* **TO DO**: For every line in the records below that contains the word "Claude", add one to a count, and report only that count.

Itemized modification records

────

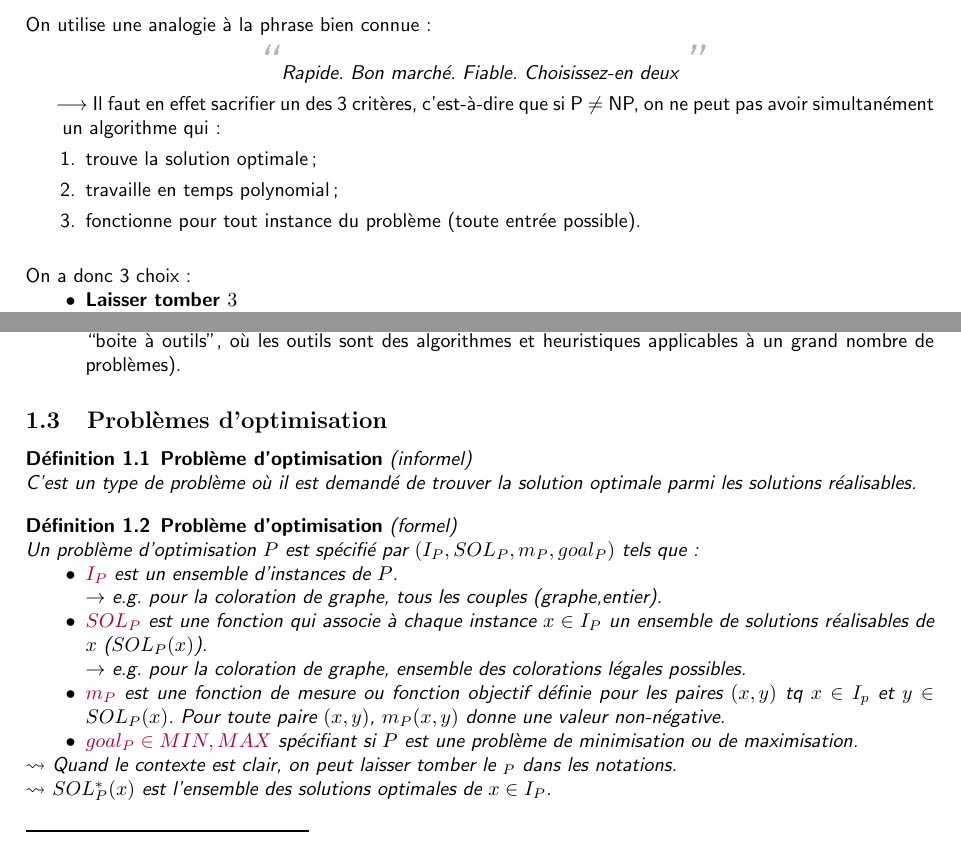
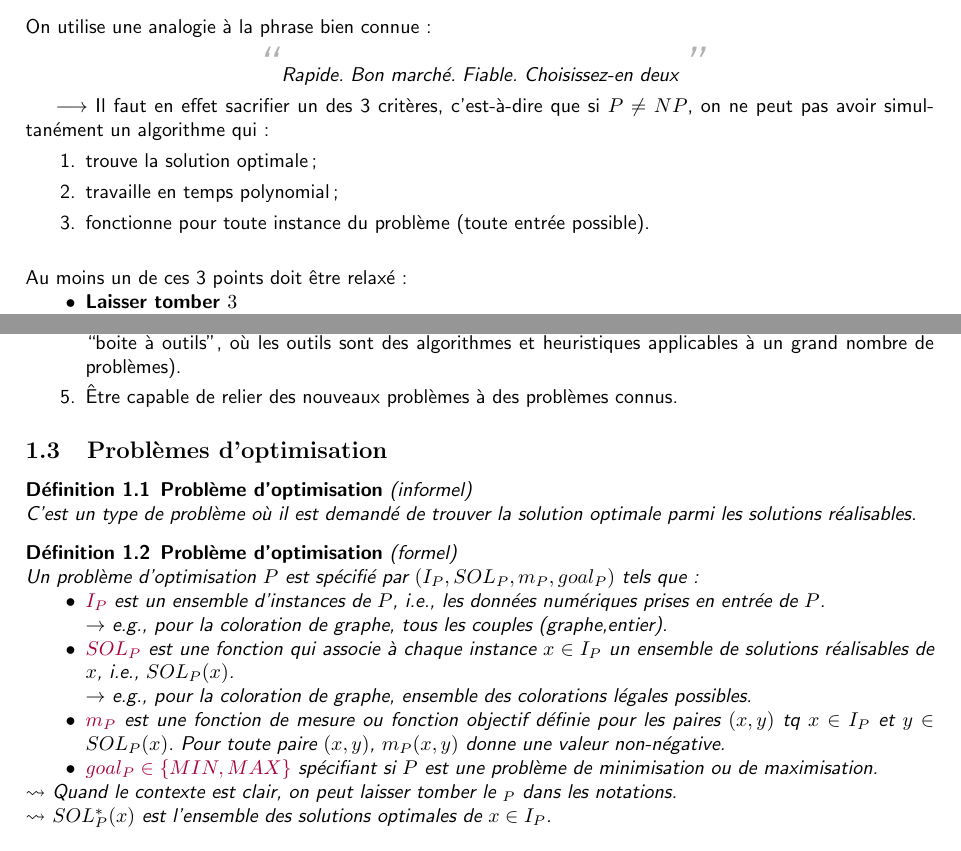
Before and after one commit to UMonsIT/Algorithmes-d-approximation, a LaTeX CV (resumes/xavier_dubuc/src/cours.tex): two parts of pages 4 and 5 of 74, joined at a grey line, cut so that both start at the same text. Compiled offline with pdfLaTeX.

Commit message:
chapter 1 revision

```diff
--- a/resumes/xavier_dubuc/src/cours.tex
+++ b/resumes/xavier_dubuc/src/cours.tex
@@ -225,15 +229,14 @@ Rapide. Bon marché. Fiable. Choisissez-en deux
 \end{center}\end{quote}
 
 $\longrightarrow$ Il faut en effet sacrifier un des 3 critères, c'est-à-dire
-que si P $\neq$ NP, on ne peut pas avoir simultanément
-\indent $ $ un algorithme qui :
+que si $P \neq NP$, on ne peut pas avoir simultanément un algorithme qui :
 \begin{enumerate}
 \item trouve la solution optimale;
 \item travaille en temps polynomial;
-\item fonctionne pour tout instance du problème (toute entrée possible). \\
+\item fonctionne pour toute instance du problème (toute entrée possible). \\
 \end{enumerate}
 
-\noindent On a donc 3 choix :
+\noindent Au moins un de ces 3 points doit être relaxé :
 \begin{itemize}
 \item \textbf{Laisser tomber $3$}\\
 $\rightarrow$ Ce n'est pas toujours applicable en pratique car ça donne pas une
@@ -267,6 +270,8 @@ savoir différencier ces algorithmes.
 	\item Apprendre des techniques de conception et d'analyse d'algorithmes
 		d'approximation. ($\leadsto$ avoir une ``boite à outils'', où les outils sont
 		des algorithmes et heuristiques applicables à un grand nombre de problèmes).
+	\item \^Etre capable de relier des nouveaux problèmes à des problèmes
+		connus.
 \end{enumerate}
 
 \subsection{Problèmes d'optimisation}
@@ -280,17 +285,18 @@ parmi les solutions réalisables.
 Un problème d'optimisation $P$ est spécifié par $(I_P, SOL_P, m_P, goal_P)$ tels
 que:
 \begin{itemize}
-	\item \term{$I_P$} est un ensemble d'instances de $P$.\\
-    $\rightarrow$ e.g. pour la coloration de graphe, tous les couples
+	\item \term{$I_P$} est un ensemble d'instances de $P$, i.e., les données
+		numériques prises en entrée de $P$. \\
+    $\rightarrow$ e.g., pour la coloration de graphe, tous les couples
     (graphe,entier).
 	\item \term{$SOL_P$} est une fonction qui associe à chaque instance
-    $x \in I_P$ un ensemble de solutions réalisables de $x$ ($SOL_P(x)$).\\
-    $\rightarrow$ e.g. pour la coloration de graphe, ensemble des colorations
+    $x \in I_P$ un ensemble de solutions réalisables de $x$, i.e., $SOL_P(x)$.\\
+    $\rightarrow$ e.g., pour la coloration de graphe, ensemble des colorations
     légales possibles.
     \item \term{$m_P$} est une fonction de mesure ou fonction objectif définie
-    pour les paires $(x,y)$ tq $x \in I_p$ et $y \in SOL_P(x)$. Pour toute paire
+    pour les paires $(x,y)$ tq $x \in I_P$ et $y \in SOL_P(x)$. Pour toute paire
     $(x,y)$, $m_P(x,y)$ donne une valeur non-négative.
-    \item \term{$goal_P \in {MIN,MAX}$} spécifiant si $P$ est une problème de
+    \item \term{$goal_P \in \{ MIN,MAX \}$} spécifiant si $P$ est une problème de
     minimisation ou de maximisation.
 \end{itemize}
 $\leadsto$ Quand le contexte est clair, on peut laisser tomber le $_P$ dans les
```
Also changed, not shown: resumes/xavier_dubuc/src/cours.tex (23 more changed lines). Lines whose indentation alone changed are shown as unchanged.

────

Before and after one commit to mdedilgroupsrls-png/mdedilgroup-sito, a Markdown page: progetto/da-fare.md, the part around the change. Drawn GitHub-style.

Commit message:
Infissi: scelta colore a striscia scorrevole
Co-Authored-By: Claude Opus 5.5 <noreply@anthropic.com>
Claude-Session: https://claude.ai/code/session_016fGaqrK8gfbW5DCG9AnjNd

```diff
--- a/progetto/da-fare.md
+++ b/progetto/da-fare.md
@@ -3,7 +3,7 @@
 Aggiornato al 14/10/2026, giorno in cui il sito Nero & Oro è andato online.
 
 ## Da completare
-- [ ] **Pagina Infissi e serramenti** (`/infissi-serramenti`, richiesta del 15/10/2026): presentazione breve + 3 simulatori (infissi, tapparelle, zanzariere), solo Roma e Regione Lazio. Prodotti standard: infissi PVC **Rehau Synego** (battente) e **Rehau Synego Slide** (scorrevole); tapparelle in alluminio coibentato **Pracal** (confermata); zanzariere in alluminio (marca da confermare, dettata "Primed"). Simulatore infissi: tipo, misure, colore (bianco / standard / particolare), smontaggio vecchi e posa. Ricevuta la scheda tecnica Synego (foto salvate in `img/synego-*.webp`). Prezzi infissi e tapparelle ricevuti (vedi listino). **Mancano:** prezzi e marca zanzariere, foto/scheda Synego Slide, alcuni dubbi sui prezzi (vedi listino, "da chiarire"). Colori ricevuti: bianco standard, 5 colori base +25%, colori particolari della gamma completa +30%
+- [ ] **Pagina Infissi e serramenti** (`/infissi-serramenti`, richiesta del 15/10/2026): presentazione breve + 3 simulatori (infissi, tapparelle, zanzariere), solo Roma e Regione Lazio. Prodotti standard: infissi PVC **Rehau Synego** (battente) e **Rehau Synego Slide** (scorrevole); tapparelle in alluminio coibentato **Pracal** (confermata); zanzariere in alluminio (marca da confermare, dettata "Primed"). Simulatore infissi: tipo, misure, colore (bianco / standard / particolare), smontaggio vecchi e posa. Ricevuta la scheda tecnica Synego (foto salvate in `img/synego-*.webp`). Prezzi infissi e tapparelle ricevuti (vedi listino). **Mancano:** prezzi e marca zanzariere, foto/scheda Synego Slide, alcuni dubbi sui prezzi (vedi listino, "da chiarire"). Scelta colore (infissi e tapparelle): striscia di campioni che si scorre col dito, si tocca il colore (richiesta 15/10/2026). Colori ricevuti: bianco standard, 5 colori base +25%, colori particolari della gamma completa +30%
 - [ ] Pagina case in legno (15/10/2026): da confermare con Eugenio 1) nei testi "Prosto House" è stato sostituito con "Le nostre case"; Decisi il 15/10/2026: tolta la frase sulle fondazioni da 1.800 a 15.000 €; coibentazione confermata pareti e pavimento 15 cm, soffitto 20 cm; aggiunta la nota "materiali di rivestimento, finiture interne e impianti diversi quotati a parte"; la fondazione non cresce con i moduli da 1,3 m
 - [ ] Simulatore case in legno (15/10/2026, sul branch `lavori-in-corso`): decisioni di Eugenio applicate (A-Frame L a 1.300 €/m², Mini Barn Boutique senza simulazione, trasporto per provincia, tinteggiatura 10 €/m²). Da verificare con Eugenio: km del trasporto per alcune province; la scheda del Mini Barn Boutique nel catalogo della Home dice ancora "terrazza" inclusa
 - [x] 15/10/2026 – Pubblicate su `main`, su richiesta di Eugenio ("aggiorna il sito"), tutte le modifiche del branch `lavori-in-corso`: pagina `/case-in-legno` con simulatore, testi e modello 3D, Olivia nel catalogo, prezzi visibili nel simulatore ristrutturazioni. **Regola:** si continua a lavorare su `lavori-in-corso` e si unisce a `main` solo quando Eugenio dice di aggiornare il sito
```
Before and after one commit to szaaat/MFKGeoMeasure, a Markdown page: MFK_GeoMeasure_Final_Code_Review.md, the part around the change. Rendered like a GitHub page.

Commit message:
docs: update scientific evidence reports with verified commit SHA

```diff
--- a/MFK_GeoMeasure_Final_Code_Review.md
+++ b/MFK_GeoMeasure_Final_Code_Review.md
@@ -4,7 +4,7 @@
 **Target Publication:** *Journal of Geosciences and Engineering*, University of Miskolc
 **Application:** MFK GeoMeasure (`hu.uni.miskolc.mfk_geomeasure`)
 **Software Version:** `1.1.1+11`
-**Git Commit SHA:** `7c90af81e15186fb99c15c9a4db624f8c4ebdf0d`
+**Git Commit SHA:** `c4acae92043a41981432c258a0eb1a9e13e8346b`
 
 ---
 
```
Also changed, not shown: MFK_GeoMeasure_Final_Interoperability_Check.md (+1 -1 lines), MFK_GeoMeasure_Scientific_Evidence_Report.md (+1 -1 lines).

────

* **ANSWER TO THIS TASK**: 2